"Hey," she said, nudging me with her elbow, "You're going to be okay, Bella. You are going to be alright. You'll see."
"Yeah," I said, nodding and trying to smile. "I guess so."
"Well that was a bunch of weird crap," Jessica said, storming out of the woman's tent. "I offered to pay her double for some real info and she turns her old nose up at it! How about that? Not that I care what she has to say. To be honest, she was starting to creep me out with all this reading your hand and giving me back my money. I think she only means to scare us! Can you believe the nerve of her?"
"I was just telling Bella that no one can truly know anything about us anyway," Angela said. "She's just some carnival act who tours from town to town selling words you could probably find in the horoscope section of today's newspaper."
"Yeah?" Jessica asked. "She must have really met you before though, Bella, like she said. I mean, she must know your dad or something?"
"Why do you say that?" I asked.
"Well… she knew your name. Your whole name. Neither Angela or I said it in there.

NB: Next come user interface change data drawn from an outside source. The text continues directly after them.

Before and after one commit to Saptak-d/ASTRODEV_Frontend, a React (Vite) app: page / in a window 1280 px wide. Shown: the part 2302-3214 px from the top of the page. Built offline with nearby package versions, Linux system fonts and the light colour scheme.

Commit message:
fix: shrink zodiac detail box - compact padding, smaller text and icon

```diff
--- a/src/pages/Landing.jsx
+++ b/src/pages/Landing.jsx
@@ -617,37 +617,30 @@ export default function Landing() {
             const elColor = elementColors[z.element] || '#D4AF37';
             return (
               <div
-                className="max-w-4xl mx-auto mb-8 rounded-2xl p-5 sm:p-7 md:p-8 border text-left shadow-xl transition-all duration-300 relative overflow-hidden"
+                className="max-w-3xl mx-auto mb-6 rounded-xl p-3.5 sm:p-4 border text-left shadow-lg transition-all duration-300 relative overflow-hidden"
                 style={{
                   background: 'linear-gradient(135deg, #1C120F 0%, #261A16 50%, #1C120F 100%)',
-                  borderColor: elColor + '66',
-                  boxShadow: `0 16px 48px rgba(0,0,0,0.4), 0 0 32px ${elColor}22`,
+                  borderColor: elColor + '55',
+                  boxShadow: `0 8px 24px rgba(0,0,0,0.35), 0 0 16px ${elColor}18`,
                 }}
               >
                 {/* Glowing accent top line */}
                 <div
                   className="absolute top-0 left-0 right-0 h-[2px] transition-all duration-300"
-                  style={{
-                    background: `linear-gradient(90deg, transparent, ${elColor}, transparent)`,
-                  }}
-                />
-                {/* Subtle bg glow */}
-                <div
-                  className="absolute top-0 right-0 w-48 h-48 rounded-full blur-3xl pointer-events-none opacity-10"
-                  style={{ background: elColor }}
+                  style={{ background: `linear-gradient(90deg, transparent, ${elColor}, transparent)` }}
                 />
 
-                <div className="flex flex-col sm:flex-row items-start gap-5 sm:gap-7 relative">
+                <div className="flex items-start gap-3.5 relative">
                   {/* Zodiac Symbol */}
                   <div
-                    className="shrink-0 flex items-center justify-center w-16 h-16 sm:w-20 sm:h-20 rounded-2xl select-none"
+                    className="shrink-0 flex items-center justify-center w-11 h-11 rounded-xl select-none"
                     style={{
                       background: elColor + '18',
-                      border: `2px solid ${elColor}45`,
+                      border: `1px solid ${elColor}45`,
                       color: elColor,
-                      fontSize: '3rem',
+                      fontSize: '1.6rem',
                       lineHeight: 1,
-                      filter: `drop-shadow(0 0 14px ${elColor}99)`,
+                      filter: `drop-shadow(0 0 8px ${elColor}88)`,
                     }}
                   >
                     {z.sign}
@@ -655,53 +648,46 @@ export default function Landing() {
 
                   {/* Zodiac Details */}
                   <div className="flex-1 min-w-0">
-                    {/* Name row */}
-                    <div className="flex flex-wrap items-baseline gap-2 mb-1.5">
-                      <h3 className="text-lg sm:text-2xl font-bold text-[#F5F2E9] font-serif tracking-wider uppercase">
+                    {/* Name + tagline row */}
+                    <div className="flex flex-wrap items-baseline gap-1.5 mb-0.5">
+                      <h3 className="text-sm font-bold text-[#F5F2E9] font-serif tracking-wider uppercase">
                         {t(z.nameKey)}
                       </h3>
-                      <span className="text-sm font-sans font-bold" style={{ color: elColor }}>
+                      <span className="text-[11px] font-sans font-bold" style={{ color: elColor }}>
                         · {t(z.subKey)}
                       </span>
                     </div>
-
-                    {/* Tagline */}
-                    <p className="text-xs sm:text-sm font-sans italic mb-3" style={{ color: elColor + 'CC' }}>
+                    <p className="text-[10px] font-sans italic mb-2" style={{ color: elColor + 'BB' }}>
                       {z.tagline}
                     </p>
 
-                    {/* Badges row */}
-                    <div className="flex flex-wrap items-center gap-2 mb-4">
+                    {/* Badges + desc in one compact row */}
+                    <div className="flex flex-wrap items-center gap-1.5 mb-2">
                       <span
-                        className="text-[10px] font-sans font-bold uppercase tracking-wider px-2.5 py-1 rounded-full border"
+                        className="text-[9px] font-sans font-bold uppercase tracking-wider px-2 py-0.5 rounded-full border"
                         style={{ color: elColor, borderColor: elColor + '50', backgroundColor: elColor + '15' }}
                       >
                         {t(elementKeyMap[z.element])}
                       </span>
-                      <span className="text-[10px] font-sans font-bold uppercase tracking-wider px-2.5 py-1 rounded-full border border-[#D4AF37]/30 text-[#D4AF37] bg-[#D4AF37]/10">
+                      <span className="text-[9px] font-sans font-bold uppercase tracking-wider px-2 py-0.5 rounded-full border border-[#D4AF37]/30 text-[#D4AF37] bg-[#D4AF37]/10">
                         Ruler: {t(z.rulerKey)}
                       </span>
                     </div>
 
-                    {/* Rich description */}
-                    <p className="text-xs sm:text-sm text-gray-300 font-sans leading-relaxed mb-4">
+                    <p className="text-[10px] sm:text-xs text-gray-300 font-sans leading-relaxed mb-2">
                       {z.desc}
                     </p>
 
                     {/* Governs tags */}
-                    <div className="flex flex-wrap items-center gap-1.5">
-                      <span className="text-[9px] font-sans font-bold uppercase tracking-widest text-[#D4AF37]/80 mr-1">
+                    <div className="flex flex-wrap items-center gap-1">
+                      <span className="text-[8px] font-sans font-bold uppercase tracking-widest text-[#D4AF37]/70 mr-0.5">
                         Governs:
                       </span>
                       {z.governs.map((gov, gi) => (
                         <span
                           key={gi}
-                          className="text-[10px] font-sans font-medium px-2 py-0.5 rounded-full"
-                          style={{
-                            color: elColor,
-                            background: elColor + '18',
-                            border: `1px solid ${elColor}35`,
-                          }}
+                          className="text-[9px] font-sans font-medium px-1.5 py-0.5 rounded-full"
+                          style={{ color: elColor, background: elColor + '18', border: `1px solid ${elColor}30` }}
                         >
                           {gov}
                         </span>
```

In fact, I didn't even know that your middle name is Marie."
Instead of the chill up my spine that I probably should have felt, there came that warm feeling of hope again.
"She's good," Angela admitted. "I'll give her that. But she must have figured it out somehow. That's all there can really be to it."
We walked around for awhile, enjoying the sights and sounds of the Winter Carnival that our small town was hosting this year. Several local music and theatre acts were performing and there were rides with lights and all of the usual junk food refreshments. The snow on the ground magnified the strange, twisting colorful lights that were strung from lamppost to lamppost along the streets. The grief was beginning to sink in again- the tears torn afresh. I felt unbalanced as the sounds of children's laughter echoed through the night air.
I didn't belong here.
Not here at the carnival.
Not by Edward's side.
I was beginning to realize that I didn't belong anywhere.
One part of me couldn't wait to get back home so I could crawl under my sheets and disappear from the world again. That was how I felt pretty much all of the time since he left. However, another part – a smaller part – forced my eyes to search around, to scan all of the faces in the crowd. Was he here somewhere? Was he watching me?
Would I find him somehow, like the woman said?
And would he find me?
"Do you guys want to ride anything? I have a ton of tickets?" Jessica offered.
Angela seemed excited about the idea. I didn't want to bog them down.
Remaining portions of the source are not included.